Cannibalism has now been found among lobsters, something never recorded in the wild before.
Though it is known that lobsters will attack each other when kept in close quarters—hence the rubber bands on their claws when crowded into market tanks—they don't typically exhibit that behavior in the wild, reported Reuters.
The weather has boosted numbers of lobsters, helping to increase lobster supply while bottoming out prices. It is believed that overfishing of cod and halibut, the lobster's predator, is also to blame.
"We've got the lobsters feeding back on themselves just because they're so abundant," said Richard Wahle, a marine sciences professor at the University of Maine, who is supervising the research, according to Reuters.
"It's never been observed just out in the open like this."
National Geographic said that the catch of lobsters in Maine rose to 104 million pounds last year, compared to 23 million pounds in 1981.

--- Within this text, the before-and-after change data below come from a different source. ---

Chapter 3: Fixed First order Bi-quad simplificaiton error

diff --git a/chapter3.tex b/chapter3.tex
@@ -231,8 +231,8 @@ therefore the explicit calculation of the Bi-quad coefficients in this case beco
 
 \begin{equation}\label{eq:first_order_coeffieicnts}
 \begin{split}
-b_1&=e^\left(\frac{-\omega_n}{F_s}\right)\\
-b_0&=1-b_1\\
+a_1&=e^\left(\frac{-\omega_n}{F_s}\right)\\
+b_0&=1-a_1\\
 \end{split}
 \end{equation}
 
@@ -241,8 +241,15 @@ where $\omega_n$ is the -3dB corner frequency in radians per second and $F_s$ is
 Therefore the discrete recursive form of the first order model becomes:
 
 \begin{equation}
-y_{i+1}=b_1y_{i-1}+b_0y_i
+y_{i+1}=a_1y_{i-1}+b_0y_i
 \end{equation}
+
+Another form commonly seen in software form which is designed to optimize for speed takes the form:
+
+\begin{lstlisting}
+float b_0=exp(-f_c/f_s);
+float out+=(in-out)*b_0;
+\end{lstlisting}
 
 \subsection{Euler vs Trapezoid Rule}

2011 set a record for the number of pounds, while 2012 is expected to yield huge numbers as well.